But all of them left the county seeing a profit from the GGP project, despite possible costs of $80 million for two rebuilt interchanges along U.S. 29, and an average of $5.3 million per year in capital costs.
He said the various suggestions for different percentages of lower-than-market-rate housing would not change the outcomes much, though the total number of new students in grades K-12 at the end of the three decades could vary from about 460 to 920, which would affect the county's bottom line.
"High density produces a low yield of students," he said, noting, however, that "the problem is this is a 30-year project and a lot of things could change." Bronow said he calculated current costs per person in making his estimates - like the $9,328 spent on each county schoolchild - and used that figure to calculate the projections. Other county agencies and consultants helped, he said.
Sigaty and other council members said they'd be proposing changes to the assumptions as they study the legislation, and Bronow said he'd work with them.
Calvin Ball, an east Columbia Democrat, wondered aloud about some of the uncertainties.
"What happens if it takes longer, or takes 25 years?" Bronow said fits and starts in development are common, but he tried to allow for that by calculating averages over 10, 20 and 30 years.
Courtney Watson, an Ellicott City Democrat, said the county often pays for road projects with local funds and gets state contributions years later, and Bronow said he can change the assumptions to see how different scenarios would play out over time.
"The county won't lose money on this, but it's not a very big margin, is it?" Watson asked.
After the session, Sigaty asked if Brownow had prepared an estimate of the impact of not doing the downtown project. He had not, he said.
Jud Malone, a supporter of GGP's vision for the town center, asked if Bronow had another version of the study gauging the impact if future development is dispersed instead of being concentrated downtown. "What if it went to Gateway, or to suburbia?" Malone asked. Bronow said he had no model for that, either.
In other action:

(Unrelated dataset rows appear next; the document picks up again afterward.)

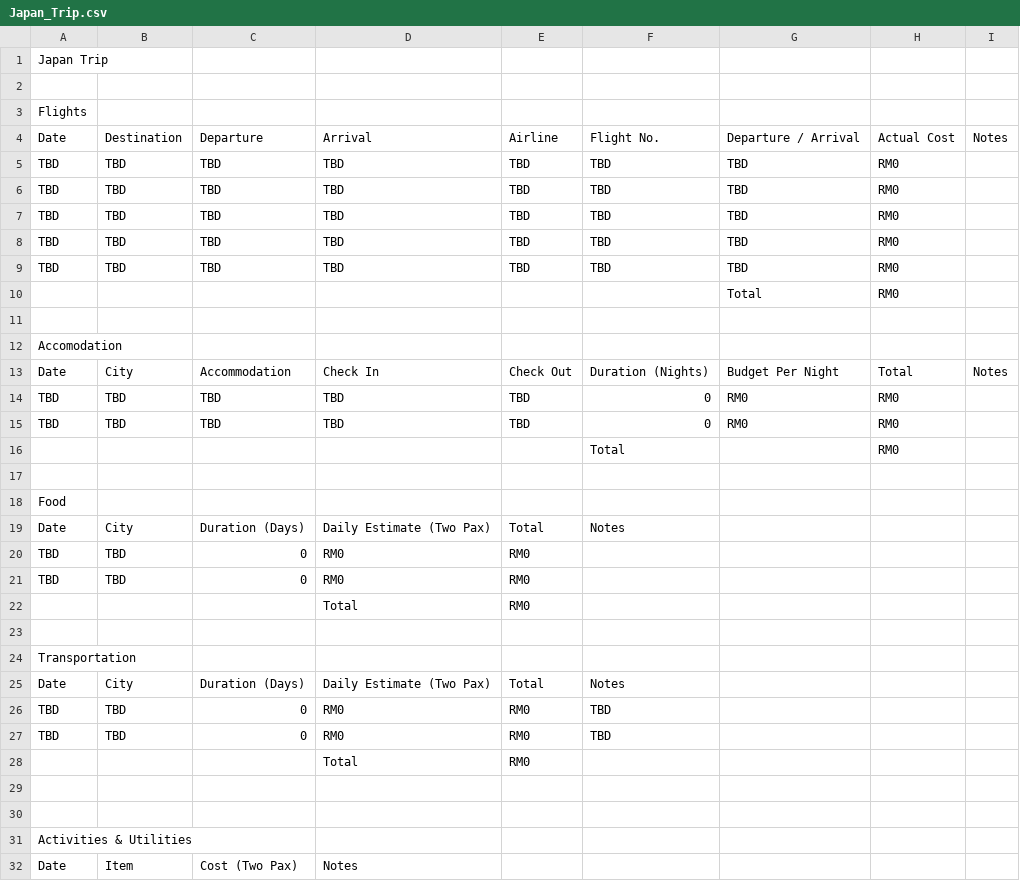
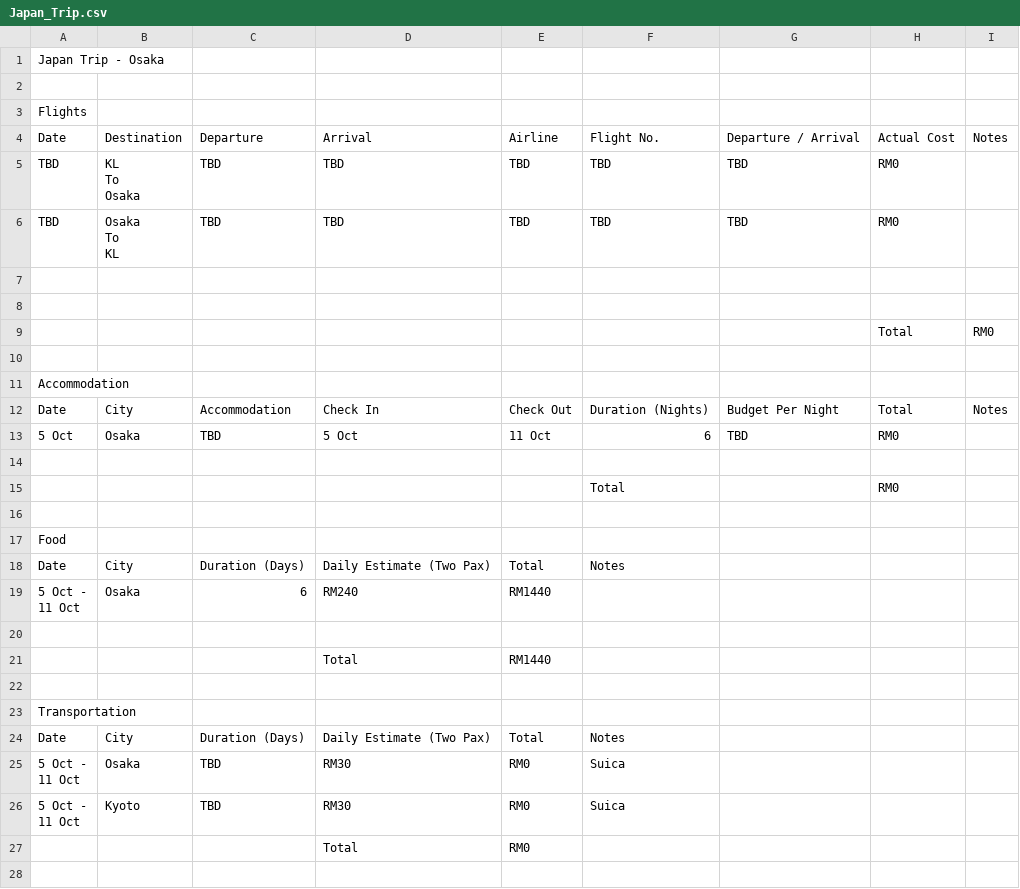
Before and after one commit to aaronagai/japan-trip-planner, a CSV file: Japan_Trip.csv, drawn as a sheet; only a part is shown; the shorter side is filled out with more unchanged rows; the diff covers the shown part only.

Commit message:
Add Japan trip data for Andrea & Mummy

```diff
--- a/Japan_Trip.csv
+++ b/Japan_Trip.csv
@@ -1,2 +1,2 @@
-Japan Trip,,,,,,,,,
+Japan Trip - Osaka,,,,,,,,,
 ,,,,,,,,,
@@ -4,13 +4,16 @@ Flights,,,,,,,,,
 Date,Destination,Departure,Arrival,Airline,Flight No.,Departure / Arrival,Actual Cost,Notes,
-TBD,TBD,TBD,TBD,TBD,TBD,TBD,RM0,,
-TBD,TBD,TBD,TBD,TBD,TBD,TBD,RM0,,
-TBD,TBD,TBD,TBD,TBD,TBD,TBD,RM0,,
-TBD,TBD,TBD,TBD,TBD,TBD,TBD,RM0,,
-TBD,TBD,TBD,TBD,TBD,TBD,TBD,RM0,,
-,,,,,,Total,RM0,,
+TBD,"KL
+To
+Osaka",TBD,TBD,TBD,TBD,TBD,RM0,,
+TBD,"Osaka
+To
+KL",TBD,TBD,TBD,TBD,TBD,RM0,,
 ,,,,,,,,,
-Accomodation,,,,,,,,,
+,,,,,,,,,
+,,,,,,,Total,RM0,,
+,,,,,,,,,
+Accommodation,,,,,,,,,
 Date,City,Accommodation,Check In,Check Out,Duration (Nights),Budget Per Night,Total,Notes,
-TBD,TBD,TBD,TBD,TBD,0,RM0,RM0,,
-TBD,TBD,TBD,TBD,TBD,0,RM0,RM0,,
+5 Oct,Osaka,TBD,5 Oct,11 Oct,6,TBD,RM0,,
+,,,,,,,,,
 ,,,,,Total,,RM0,,
@@ -19,5 +22,6 @@ Food,,,,,,,,,
 Date,City,Duration (Days),Daily Estimate (Two Pax),Total,Notes,,,
-TBD,TBD,0,RM0,RM0,,,,
-TBD,TBD,0,RM0,RM0,,,,
-,,,Total,RM0,,,,
+"5 Oct -
+11 Oct",Osaka,6,RM240,RM1440,,,,
+,,,,,,,,,
+,,,Total,RM1440,,,,
 ,,,,,,,,,
@@ -25,4 +29,6 @@ Transportation,,,,,,,,,
 Date,City,Duration (Days),Daily Estimate (Two Pax),Total,Notes,,,
-TBD,TBD,0,RM0,RM0,TBD,,,
-TBD,TBD,0,RM0,RM0,TBD,,,
+"5 Oct -
+11 Oct",Osaka,TBD,RM30,RM0,Suica,,,
+"5 Oct -
+11 Oct",Kyoto,TBD,RM30,RM0,Suica,,,
 ,,,Total,RM0,,,,
```
Also changed, not shown: 1 added row, 1 removed row and 6 edited cells elsewhere in this file.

* The council approved a bill forgiving property taxes for any public safety worker totally disabled on the job, including volunteer firefighters and correctional officers, and their surviving spouses. The bill was amended, however, to cover only those who both work and live in Howard, or in a county that offers the same benefit to its employees who live in Howard County. Right now, that's just Anne Arundel County.
* The council approved another measure that directs about $31 million in federal stimulus money to projects in the U.S. 1 corridor east of Interstate 95, the county's priority redevelopment area.